What is being asked —
Return each line of the listing below, unchanged, and omit the images.

Stored data —
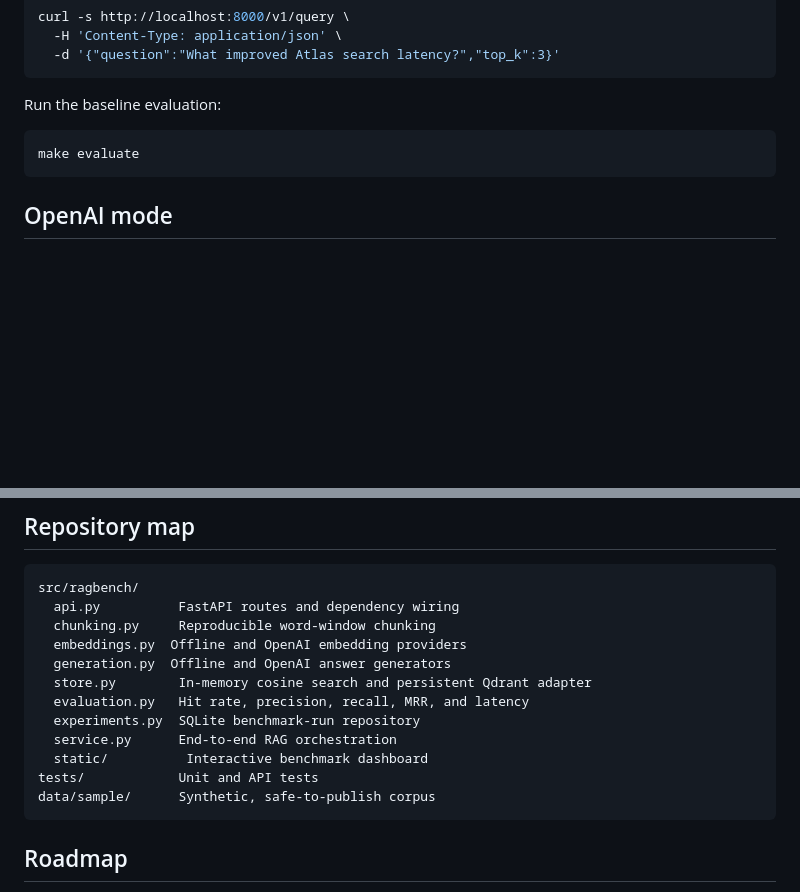
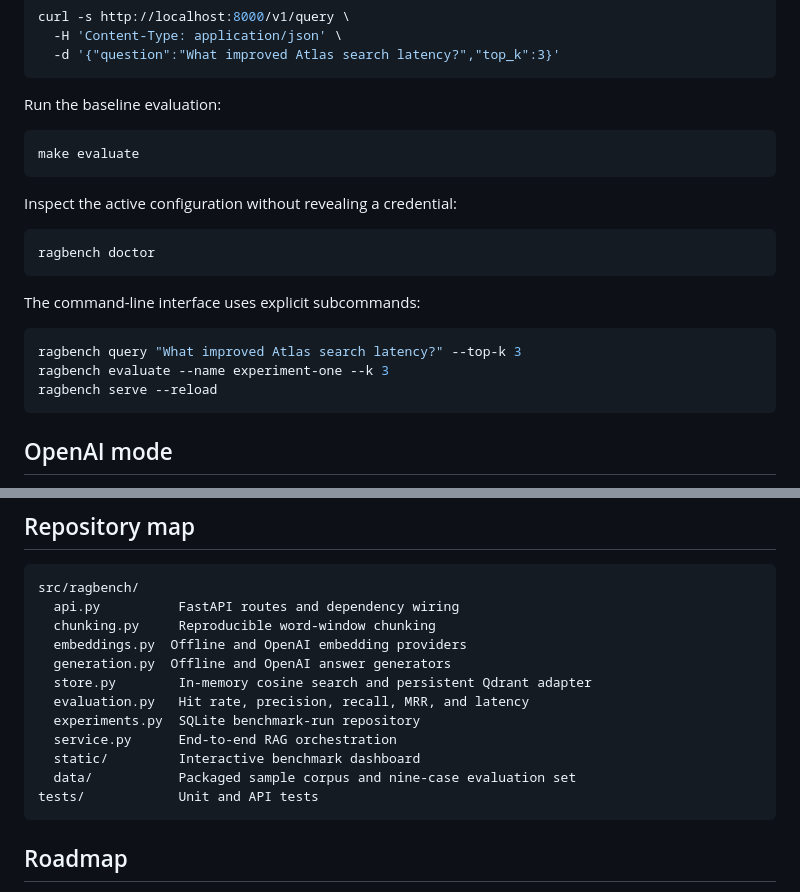
Before and after one commit to rgandhi23/rag-benchmark-lab, a Markdown page: README.md, 2 parts joined by grey strips. Drawn GitHub-style; blank space fills up the shorter version.

````diff
--- a/README.md
+++ b/README.md
@@ -67,6 +70,20 @@ Run the baseline evaluation:
 make evaluate
 ```
 
+Inspect the active configuration without revealing a credential:
+
+```bash
+ragbench doctor
+```
+
+The command-line interface uses explicit subcommands:
+
+```bash
+ragbench query "What improved Atlas search latency?" --top-k 3
+ragbench evaluate --name experiment-one --k 3
+ragbench serve --reload
+```
+
 ## OpenAI mode
 
 Keep secrets in `.env.local`, which is ignored by Git:
@@ -139,9 +172,9 @@ src/ragbench/
   evaluation.py   Hit rate, precision, recall, MRR, and latency
   experiments.py  SQLite benchmark-run repository
   service.py      End-to-end RAG orchestration
-  static/          Interactive benchmark dashboard
+  static/         Interactive benchmark dashboard
+  data/           Packaged sample corpus and nine-case evaluation set
 tests/            Unit and API tests
-data/sample/      Synthetic, safe-to-publish corpus
 ```
 
 ## Roadmap
````
Also changed, not shown: other parts of README.md (+19 -0 lines), DEMO_SCRIPT.md (added, +105 -0 lines), LEARNING_GUIDE.md (added, +151 -0 lines), docs/assets/dashboard.png, 10 other files.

Solution to this problem —
Before and after one commit to rgandhi23/rag-benchmark-lab, a Markdown page: README.md, 2 parts joined by grey strips. Drawn GitHub-style; blank space fills up the shorter version.

````diff
--- a/README.md
+++ b/README.md
@@ -67,6 +70,20 @@ Run the baseline evaluation:
 make evaluate
 ```
 
+Inspect the active configuration without revealing a credential:
+
+```bash
+ragbench doctor
+```
+
+The command-line interface uses explicit subcommands:
+
+```bash
+ragbench query "What improved Atlas search latency?" --top-k 3
+ragbench evaluate --name experiment-one --k 3
+ragbench serve --reload
+```
+
 ## OpenAI mode
 
 Keep secrets in `.env.local`, which is ignored by Git:
@@ -139,9 +172,9 @@ src/ragbench/
   evaluation.py   Hit rate, precision, recall, MRR, and latency
   experiments.py  SQLite benchmark-run repository
   service.py      End-to-end RAG orchestration
-  static/          Interactive benchmark dashboard
+  static/         Interactive benchmark dashboard
+  data/           Packaged sample corpus and nine-case evaluation set
 tests/            Unit and API tests
-data/sample/      Synthetic, safe-to-publish corpus
 ```
 
 ## Roadmap
````
Also changed, not shown: other parts of README.md (+19 -0 lines), DEMO_SCRIPT.md (added, +105 -0 lines), LEARNING_GUIDE.md (added, +151 -0 lines), docs/assets/dashboard.png, 10 other files.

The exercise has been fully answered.